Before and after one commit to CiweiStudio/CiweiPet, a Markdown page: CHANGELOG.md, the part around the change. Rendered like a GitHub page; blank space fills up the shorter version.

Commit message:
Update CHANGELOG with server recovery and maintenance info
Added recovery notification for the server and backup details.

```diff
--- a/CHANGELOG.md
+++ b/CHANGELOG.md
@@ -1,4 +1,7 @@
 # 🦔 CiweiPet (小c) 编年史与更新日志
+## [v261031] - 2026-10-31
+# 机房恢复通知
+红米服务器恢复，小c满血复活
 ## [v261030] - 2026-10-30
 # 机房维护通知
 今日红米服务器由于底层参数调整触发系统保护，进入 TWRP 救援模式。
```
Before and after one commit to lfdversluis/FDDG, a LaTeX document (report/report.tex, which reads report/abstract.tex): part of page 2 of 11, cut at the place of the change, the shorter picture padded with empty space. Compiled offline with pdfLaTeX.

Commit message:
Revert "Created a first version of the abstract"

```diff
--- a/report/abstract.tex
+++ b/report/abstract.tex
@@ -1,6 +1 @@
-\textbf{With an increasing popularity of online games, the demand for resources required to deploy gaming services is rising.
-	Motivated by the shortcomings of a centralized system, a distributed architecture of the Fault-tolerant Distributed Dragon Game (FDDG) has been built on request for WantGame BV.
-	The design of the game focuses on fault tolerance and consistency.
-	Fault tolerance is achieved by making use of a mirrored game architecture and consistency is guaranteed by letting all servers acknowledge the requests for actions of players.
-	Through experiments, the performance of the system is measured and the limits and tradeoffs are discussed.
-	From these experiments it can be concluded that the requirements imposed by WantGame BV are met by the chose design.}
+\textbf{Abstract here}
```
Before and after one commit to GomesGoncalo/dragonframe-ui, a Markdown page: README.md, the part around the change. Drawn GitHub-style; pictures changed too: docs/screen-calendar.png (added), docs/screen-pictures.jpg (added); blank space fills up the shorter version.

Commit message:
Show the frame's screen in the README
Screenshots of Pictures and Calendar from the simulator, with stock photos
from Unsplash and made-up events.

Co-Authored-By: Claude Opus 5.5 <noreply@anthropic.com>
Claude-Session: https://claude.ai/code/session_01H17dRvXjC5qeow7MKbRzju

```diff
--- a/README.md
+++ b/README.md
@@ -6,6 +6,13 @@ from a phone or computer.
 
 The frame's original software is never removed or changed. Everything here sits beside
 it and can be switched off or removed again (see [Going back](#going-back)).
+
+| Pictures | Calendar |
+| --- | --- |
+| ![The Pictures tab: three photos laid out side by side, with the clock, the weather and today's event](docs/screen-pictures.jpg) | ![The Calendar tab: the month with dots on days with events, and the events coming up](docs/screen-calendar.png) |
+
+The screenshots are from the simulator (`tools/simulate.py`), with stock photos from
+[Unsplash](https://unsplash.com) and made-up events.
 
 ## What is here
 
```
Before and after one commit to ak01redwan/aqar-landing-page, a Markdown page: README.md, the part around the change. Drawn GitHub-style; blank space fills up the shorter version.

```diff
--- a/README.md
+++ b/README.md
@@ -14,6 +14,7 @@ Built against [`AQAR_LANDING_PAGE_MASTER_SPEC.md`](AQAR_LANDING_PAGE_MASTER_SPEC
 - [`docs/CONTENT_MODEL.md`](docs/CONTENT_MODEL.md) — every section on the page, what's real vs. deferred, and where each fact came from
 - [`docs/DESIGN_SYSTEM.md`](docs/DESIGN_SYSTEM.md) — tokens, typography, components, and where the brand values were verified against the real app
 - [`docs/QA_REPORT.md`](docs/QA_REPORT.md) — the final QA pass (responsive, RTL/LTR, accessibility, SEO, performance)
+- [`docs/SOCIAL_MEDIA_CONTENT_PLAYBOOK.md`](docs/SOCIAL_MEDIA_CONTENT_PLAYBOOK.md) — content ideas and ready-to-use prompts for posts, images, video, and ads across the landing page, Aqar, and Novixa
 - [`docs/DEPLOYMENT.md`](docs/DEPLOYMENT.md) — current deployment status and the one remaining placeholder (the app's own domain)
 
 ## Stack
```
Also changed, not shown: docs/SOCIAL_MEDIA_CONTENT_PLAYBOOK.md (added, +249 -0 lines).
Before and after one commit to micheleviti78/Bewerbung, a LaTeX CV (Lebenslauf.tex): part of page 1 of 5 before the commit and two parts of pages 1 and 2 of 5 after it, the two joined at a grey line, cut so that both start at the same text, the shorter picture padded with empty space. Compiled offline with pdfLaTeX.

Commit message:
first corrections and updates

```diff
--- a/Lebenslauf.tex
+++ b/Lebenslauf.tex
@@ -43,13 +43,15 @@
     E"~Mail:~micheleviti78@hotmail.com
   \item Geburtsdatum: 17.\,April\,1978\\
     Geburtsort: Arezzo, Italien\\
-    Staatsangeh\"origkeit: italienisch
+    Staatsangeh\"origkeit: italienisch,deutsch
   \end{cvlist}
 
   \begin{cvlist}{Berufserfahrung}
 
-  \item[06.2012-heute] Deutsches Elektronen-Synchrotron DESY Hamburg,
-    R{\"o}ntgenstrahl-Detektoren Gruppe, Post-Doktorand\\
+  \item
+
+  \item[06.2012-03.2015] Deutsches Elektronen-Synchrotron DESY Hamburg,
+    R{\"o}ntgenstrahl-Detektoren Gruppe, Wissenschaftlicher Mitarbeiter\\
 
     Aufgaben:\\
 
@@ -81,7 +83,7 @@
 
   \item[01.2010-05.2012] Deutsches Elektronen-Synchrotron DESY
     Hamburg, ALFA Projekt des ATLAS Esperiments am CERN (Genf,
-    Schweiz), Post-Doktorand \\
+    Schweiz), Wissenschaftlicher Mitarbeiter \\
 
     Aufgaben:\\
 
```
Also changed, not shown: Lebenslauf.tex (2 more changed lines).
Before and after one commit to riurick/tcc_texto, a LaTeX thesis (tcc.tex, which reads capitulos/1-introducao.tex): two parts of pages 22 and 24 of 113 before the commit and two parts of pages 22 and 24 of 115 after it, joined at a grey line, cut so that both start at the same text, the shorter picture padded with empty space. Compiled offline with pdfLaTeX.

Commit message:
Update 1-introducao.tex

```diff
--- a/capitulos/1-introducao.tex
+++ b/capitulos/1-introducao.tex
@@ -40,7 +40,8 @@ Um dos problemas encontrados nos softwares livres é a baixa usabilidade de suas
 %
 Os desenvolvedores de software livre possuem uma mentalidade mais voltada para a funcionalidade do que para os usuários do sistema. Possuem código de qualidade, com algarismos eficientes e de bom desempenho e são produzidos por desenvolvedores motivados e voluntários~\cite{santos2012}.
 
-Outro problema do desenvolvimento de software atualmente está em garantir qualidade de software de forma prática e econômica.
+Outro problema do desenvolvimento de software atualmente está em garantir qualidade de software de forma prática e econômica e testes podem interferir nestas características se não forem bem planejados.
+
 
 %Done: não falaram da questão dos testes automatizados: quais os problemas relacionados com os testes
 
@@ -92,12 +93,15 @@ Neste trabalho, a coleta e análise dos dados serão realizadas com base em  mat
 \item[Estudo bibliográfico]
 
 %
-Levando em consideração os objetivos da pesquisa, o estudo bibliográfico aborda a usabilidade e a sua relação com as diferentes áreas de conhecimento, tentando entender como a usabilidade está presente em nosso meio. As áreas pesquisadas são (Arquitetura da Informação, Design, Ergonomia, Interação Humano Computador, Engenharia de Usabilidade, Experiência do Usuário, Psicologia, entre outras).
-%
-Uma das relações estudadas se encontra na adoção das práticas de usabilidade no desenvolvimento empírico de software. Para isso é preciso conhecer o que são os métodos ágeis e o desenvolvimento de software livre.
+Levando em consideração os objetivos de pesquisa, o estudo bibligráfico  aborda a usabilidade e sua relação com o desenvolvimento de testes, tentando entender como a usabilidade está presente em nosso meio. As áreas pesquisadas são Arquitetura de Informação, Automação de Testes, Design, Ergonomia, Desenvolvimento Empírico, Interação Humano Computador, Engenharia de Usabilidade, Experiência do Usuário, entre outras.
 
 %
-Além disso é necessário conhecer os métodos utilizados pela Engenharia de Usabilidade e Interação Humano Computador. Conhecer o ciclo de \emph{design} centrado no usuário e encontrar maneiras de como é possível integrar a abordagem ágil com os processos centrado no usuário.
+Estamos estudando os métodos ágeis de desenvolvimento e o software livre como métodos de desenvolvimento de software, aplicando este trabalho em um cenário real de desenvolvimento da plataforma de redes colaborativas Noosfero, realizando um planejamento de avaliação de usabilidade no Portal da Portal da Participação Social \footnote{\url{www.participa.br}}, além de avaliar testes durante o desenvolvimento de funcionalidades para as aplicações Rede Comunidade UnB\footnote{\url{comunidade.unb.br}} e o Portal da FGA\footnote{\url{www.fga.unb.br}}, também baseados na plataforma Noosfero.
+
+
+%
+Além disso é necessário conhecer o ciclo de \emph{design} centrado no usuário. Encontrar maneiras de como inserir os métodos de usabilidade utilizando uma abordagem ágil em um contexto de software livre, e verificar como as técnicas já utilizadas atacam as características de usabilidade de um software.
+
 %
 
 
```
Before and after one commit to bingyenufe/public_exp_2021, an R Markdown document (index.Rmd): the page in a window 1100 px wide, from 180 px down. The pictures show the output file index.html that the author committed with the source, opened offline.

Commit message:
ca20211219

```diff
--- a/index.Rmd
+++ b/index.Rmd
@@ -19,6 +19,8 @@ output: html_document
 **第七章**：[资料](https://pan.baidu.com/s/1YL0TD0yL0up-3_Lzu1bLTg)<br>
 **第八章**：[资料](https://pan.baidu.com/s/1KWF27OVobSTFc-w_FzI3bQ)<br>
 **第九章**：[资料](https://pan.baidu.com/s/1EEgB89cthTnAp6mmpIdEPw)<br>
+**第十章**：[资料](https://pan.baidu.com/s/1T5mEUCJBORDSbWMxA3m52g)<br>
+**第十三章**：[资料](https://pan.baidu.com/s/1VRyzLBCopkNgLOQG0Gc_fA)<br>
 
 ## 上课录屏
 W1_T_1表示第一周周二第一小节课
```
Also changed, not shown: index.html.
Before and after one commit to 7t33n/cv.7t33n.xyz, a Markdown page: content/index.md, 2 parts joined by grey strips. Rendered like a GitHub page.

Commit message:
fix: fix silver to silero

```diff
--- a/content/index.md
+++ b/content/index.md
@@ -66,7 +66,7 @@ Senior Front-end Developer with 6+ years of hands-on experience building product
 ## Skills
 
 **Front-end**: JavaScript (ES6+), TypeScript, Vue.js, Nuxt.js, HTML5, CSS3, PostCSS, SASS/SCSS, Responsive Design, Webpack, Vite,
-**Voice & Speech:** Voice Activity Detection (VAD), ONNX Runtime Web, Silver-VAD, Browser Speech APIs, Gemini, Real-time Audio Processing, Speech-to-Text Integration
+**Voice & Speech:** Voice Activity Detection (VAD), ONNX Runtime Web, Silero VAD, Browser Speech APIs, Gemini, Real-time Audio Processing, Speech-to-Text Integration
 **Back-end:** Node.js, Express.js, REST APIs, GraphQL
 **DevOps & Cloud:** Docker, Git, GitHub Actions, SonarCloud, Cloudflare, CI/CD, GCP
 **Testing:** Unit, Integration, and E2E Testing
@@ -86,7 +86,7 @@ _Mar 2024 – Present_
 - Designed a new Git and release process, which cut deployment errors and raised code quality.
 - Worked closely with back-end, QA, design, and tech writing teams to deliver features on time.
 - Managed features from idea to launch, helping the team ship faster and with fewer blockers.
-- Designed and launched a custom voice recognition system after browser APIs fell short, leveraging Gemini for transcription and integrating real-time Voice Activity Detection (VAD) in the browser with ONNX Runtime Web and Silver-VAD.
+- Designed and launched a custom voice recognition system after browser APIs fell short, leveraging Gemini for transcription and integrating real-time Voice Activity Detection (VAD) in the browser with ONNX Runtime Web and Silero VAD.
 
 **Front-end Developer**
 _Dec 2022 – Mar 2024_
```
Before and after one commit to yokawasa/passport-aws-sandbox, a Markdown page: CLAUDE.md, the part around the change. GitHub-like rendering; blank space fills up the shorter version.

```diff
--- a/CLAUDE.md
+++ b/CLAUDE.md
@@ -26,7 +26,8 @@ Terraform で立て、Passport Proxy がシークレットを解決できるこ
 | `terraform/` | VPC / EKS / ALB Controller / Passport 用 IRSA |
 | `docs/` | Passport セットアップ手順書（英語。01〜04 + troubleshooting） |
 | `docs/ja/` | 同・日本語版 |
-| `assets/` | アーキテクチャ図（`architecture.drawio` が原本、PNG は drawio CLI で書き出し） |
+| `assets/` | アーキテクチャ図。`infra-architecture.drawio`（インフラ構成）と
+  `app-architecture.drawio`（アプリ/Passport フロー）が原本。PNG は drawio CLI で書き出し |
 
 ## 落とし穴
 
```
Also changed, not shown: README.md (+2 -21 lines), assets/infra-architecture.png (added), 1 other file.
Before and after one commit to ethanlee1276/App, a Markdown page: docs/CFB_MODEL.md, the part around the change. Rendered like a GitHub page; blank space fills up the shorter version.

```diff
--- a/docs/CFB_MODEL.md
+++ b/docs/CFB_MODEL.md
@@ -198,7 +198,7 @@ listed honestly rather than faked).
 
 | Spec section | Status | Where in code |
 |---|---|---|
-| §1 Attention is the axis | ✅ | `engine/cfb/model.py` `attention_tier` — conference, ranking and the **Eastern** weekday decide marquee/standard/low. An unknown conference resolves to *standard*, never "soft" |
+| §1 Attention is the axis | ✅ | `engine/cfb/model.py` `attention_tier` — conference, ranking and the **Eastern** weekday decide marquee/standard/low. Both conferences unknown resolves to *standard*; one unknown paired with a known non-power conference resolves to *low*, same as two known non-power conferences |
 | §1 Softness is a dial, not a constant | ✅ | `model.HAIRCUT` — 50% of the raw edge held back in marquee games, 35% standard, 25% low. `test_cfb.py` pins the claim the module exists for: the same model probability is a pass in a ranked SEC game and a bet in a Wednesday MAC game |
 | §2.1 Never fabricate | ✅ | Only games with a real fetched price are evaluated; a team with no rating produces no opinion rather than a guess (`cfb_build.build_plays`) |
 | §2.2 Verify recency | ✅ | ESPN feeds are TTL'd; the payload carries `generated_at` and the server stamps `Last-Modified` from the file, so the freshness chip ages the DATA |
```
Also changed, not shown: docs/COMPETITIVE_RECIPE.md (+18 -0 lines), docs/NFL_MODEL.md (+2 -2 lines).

__________

*Work order:* Wherever the string "README" is found in the entries, copy the line it sits in.

*Written solution:*
Before and after one commit to GomesGoncalo/dragonframe-ui, a Markdown page: README.md, the part around the change. Drawn GitHub-style; pictures changed too: docs/screen-calendar.png (added), docs/screen-pictures.jpg (added); blank space fills up the shorter version.
Show the frame's screen in the README
--- a/README.md
+++ b/README.md
Before and after one commit to ak01redwan/aqar-landing-page, a Markdown page: README.md, the part around the change. Drawn GitHub-style; blank space fills up the shorter version.
--- a/README.md
+++ b/README.md
Also changed, not shown: README.md (+2 -21 lines), assets/infra-architecture.png (added), 1 other file.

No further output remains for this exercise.